Dr Jesse Sharp is a postdoctoral research fellow in the Centre for Data Science at QUT. Jesse recently graduated from QUT with his PhD. He shared his journey with us in this conversation:
How did you come to do a PhD at QUT?
I originally completed my undergraduate degrees (Bachelor of Business (Economics), Bachelor of Mathematics) at QUT and did honours with Prof. Mat Simpson. After honours, I took up a role as an economist with Deloitte in Brisbane, and after a couple of years I decided I wanted to pursue my PhD. I had originally thought about doing a PhD in some kind of quantitative economics field, and caught up with Mat for a coffee and to chat about PhDs generally. Speaking with Mat again reminded me of a lot of the things I liked about research mathematics, and we ended up talking about potential projects I could do with him in a PhD. So sure enough I ended up back at QUT!
What was your research project about – and did things change along the way?
Originally we had two ideas, both within the realm of mathematical biology. One idea focused on clinically motivated optimal control, with a view to looking at things like optimal chemotherapy treatment regimes (at least in a mathematical sense). The other was going to focus on a cell motion/collective behaviour problem, but we ended up going hard down the optimal control path fairly early and totally forgot about this other path.
What else did you do at QUT besides your PhD?
I was involved in tutoring and super-tutoring for a variety of mathematics and economics subjects.
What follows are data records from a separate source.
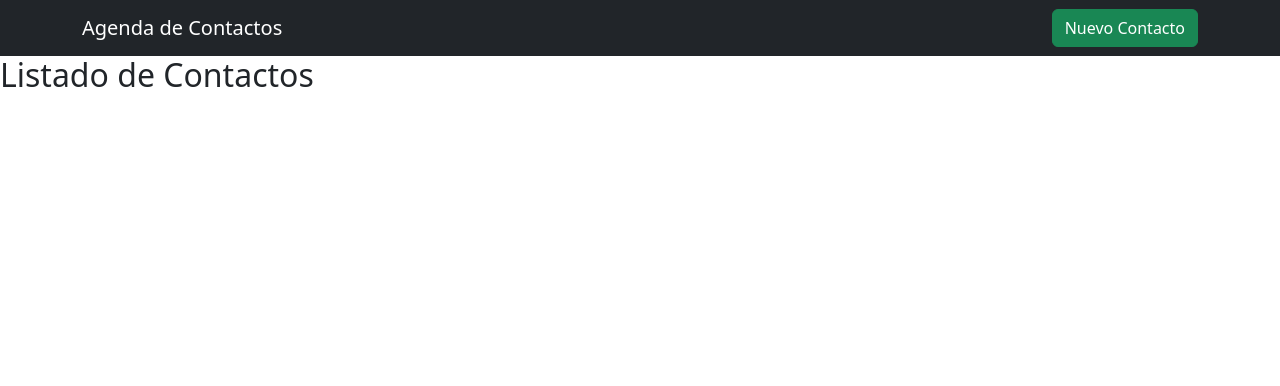
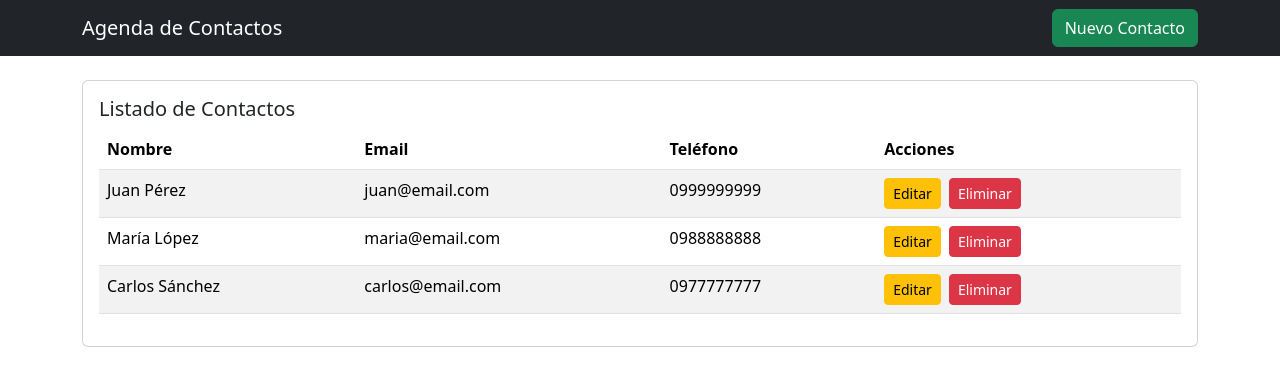
Before and after one commit to edgarcayancela8-create/agenda-contactos-react, a React (Vite) app: page / in a window 1280 px wide. Shown: the top 386 px of the page. Built offline with nearby package versions, Linux system fonts and the light colour scheme.

Commit message:
agregar estado inicial para contactos

```diff
--- a/src/App.jsx
+++ b/src/App.jsx
@@ -1,17 +1,24 @@
+import { useState } from "react";
 import { BrowserRouter, Routes, Route } from "react-router-dom";
+
+import Header from "./components/layout/Header";
 
 import Home from "./pages/Home";
 import Create from "./pages/Create";
 import Edit from "./pages/Edit";
 import NotFound from "./pages/NotFound";
-import Header from "./components/layout/Header";
+
+import contactsData from "./utils/contacts";
 
 function App() {
+  const [contacts] = useState(contactsData);
+
   return (
     <BrowserRouter>
-    <Header />
+      <Header />
+
       <Routes>
-        <Route path="/" element={<Home />} />
+        <Route path="/" element={<Home contacts={contacts} />} />
         <Route path="/nuevo" element={<Create />} />
         <Route path="/editar/:id" element={<Edit />} />
         <Route path="*" element={<NotFound />} />
--- /dev/null
+++ b/src/components/features/ContactForm.jsx
@@ -0,0 +1,61 @@
+const ContactForm = () => {
+  return (
+    <div className="card">
+
+      <div className="card-body">
+
+        <h5 className="card-title mb-4">
+          Información del Contacto
+        </h5>
+
+        <form>
+
+          <div className="mb-3">
+            <label className="form-label">
+              Nombre
+            </label>
+
+            <input
+              type="text"
+              className="form-control"
+            />
+          </div>
+
+          <div className="mb-3">
+            <label className="form-label">
+              Correo electrónico
+            </label>
+
+            <input
+              type="email"
+              className="form-control"
+            />
+          </div>
+
+          <div className="mb-3">
+            <label className="form-label">
+              Teléfono
+            </label>
+
+            <input
+              type="text"
+              className="form-control"
+            />
+          </div>
+
+          <button
+            className="btn btn-primary"
+            type="submit"
+          >
+            Guardar
+          </button>
+
+        </form>
+
+      </div>
+
+    </div>
+  );
+};
+
+export default ContactForm;
--- /dev/null
+++ b/src/components/features/ContactList.jsx
@@ -0,0 +1,42 @@
+const ContactList = ({ contacts }) => {
+  return (
+    <div className="card">
+      <div className="card-body">
+        <h5 className="card-title">Listado de Contactos</h5>
+
+        <table className="table table-striped">
+          <thead>
+            <tr>
+              <th>Nombre</th>
+              <th>Email</th>
+              <th>Teléfono</th>
+              <th>Acciones</th>
+            </tr>
+          </thead>
+
+          <tbody>
+            {contacts.map((contact) => (
+              <tr key={contact.id}>
+                <td>{contact.name}</td>
+                <td>{contact.email}</td>
+                <td>{contact.phone}</td>
+                <td>
+                  <button className="btn btn-warning btn-sm me-2">
+                    Editar
+                  </button>
+
+                  <button className="btn btn-danger btn-sm">
+                    Eliminar
+                  </button>
+                </td>
+              </tr>
+            ))}
+          </tbody>
+        </table>
+
+      </div>
+    </div>
+  );
+};
+
+export default ContactList;
--- a/src/pages/Create.jsx
+++ b/src/pages/Create.jsx
@@ -1,5 +1,13 @@
+import ContactForm from "../components/features/ContactForm";
+
 const Create = () => {
-  return <h2>Nuevo Contacto</h2>;
+  return (
+    <div className="container mt-4">
+
+      <ContactForm />
+
+    </div>
+  );
 };
 
 export default Create;
--- a/src/pages/Edit.jsx
+++ b/src/pages/Edit.jsx
@@ -1,5 +1,13 @@
+import ContactForm from "../components/features/ContactForm";
+
 const Edit = () => {
-  return <h2>Editar Contacto</h2>;
+  return (
+    <div className="container mt-4">
+
+      <ContactForm />
+
+    </div>
+  );
 };
 
 export default Edit;
--- a/src/pages/Home.jsx
+++ b/src/pages/Home.jsx
@@ -1,5 +1,11 @@
-const Home = () => {
-  return <h2>Listado de Contactos</h2>;
+import ContactList from "../components/features/ContactList";
+
+const Home = ({ contacts }) => {
+  return (
+    <div className="container mt-4">
+      <ContactList contacts={contacts} />
+    </div>
+  );
 };
 
 export default Home;
--- a/src/pages/NotFound.jsx
+++ b/src/pages/NotFound.jsx
@@ -1,5 +1,22 @@
+import { Link } from "react-router-dom";
+
 const NotFound = () => {
-  return <h2>Error 404 - Página no encontrada</h2>;
+  return (
+    <div className="container text-center mt-5">
+
+      <h1>404</h1>
+
+      <p>Página no encontrada.</p>
+
+      <Link
+        to="/"
+        className="btn btn-primary"
+      >
+        Volver al inicio
+      </Link>
+
+    </div>
+  );
 };
 
 export default NotFound;
--- /dev/null
+++ b/src/utils/contacts.js
@@ -0,0 +1,21 @@
+const contacts = [
+  {
+    id: 1,
+    name: "Juan Pérez",
+    email: "juan@email.com",
+    phone: "0999999999",
+  },
+  {
+    id: 2,
+    name: "María López",
+    email: "maria@email.com",
+    phone: "0988888888",
+  },{
+  id: 3,
+  name: "Carlos Sánchez",
+  email: "carlos@email.com",
+  phone: "0977777777",
+}
+];
+
+export default contacts;
```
I travelled to ANZIAM conferences in the Hunter Valley and in Nelson, New Zealand. I also took a three-month leave of absence to work as an RA (with the same supervisory team but on a different piece of work) in collaboration with researchers from the UQ Diamantina Institute at TRI. That was a great way to experience what real experiments and experimental data can look like.
Any surprises along the way?
My wife and I had a baby about 2 years into the PhD. It wasn’t exactly a surprise, but it definitely changed the game somewhat. I also intended to spend 3 months visiting the University of Oxford through the ACEMS International Mobility Program, so I was in the UK in February and March 2020. For obvious reasons that trip was cut short. I came home about halfway through the intended visit, and avoided the introduction of hotel quarantine in Australia by only one day!
What are you doing now?
I am now a postdoctoral research fellow in the Centre for Data Science at QUT. I work closely with collaborators from the Australian Institute of Marine Science (AIMS) located up in Townsville. We are using mathematical and statistical techniques to model coral reef growth. I am also unit coordinator and lecturer for a course this semester, MXB362 Advanced Visualisation and Data Science.